- **Exercise brief**: Count the lines below that hold the word "Also" and say how many, with no other text.

- **Before-and-after change data**:
+--

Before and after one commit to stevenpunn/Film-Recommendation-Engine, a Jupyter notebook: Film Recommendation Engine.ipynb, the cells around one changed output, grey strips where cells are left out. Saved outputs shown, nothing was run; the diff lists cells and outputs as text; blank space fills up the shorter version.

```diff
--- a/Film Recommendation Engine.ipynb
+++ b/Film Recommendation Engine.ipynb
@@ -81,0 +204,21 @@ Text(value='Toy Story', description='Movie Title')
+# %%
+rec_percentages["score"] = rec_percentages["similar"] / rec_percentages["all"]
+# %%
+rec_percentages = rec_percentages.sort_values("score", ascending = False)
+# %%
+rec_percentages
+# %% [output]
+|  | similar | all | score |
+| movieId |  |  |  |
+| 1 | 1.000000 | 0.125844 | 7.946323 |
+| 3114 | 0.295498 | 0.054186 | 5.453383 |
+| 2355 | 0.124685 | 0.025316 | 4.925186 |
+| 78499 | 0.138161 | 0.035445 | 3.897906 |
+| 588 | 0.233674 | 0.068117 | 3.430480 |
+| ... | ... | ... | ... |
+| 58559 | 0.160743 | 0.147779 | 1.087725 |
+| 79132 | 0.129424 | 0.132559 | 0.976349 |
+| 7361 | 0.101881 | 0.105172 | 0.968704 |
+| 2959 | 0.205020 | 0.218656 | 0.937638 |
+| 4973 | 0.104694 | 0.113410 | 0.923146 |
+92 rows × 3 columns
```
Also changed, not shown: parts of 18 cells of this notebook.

+--

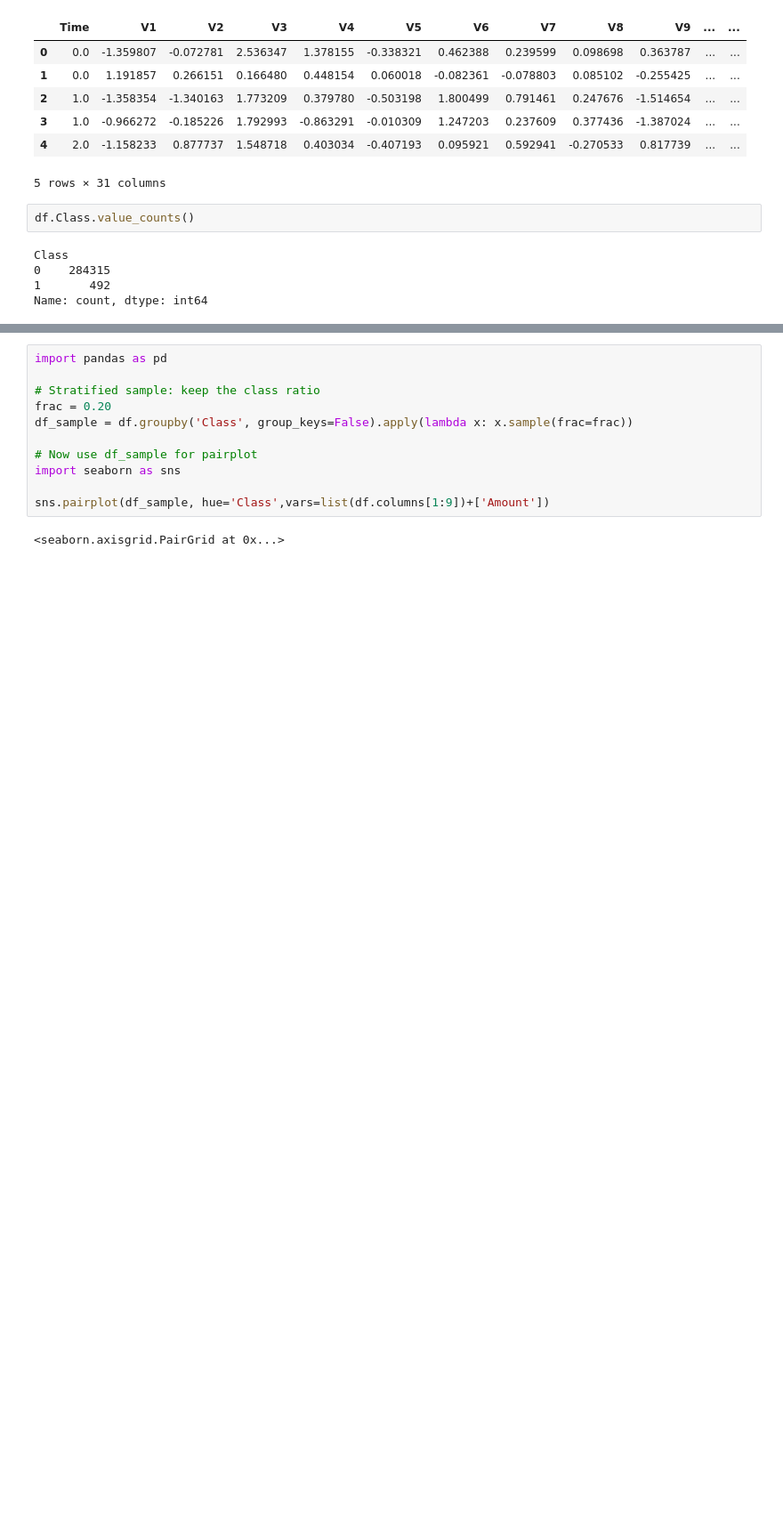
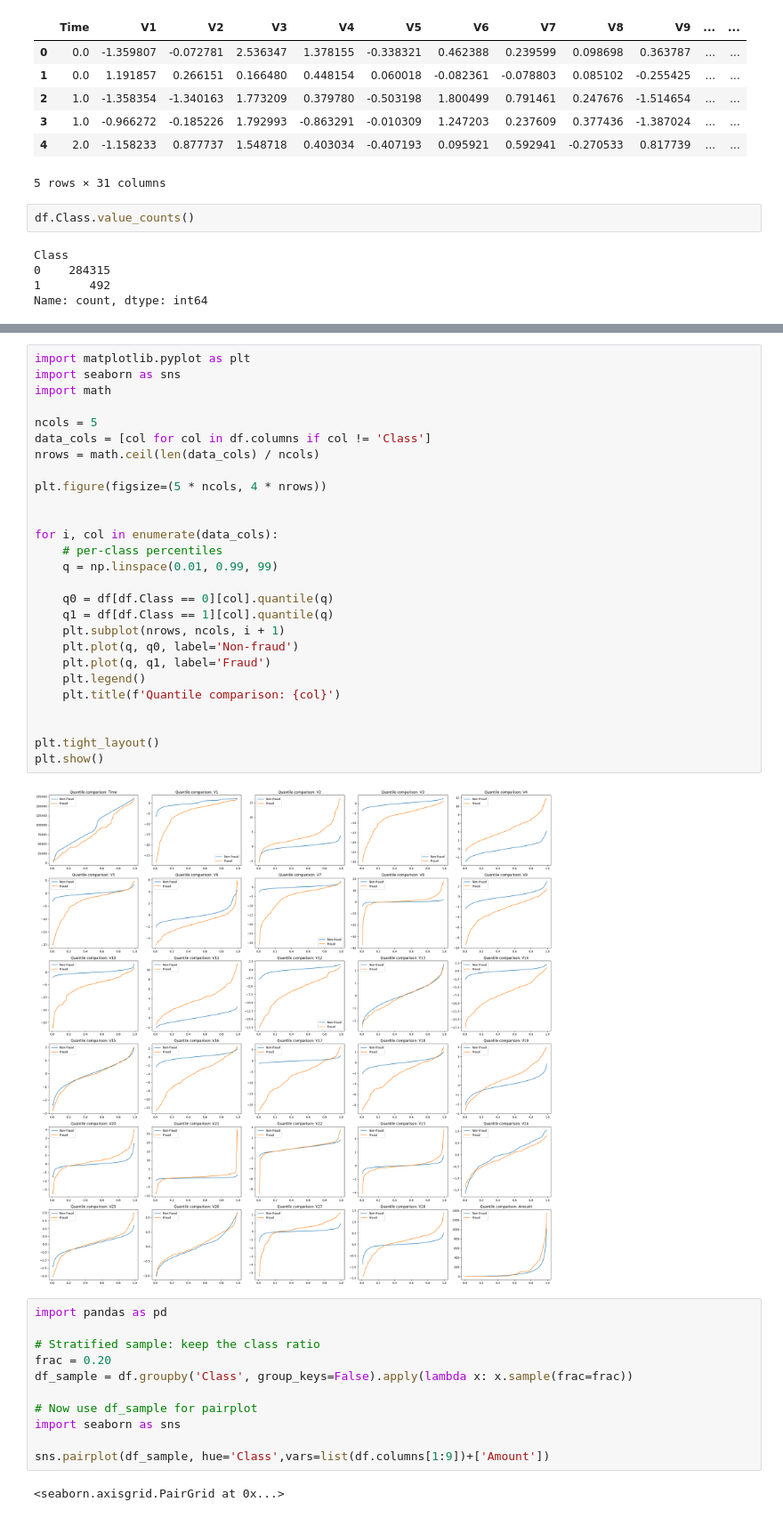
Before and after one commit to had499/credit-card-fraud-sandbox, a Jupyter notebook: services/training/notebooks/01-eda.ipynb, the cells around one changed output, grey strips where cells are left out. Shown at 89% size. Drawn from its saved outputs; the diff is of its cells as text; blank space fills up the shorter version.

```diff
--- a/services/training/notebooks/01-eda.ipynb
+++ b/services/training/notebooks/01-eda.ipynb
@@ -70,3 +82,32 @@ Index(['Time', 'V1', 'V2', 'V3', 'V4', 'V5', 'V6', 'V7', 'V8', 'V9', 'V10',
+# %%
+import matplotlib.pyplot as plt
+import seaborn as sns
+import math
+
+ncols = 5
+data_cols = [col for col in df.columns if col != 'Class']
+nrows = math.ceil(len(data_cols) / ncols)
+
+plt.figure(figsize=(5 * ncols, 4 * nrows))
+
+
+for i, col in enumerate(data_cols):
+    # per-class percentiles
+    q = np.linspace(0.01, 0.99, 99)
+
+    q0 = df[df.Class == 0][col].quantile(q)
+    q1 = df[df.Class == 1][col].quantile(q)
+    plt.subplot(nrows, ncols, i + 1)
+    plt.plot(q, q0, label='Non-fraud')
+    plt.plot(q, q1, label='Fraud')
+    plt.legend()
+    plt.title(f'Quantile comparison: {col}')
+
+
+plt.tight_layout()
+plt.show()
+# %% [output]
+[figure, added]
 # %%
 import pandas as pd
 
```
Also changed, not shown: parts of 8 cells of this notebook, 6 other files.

+--

- **Written answer**: 2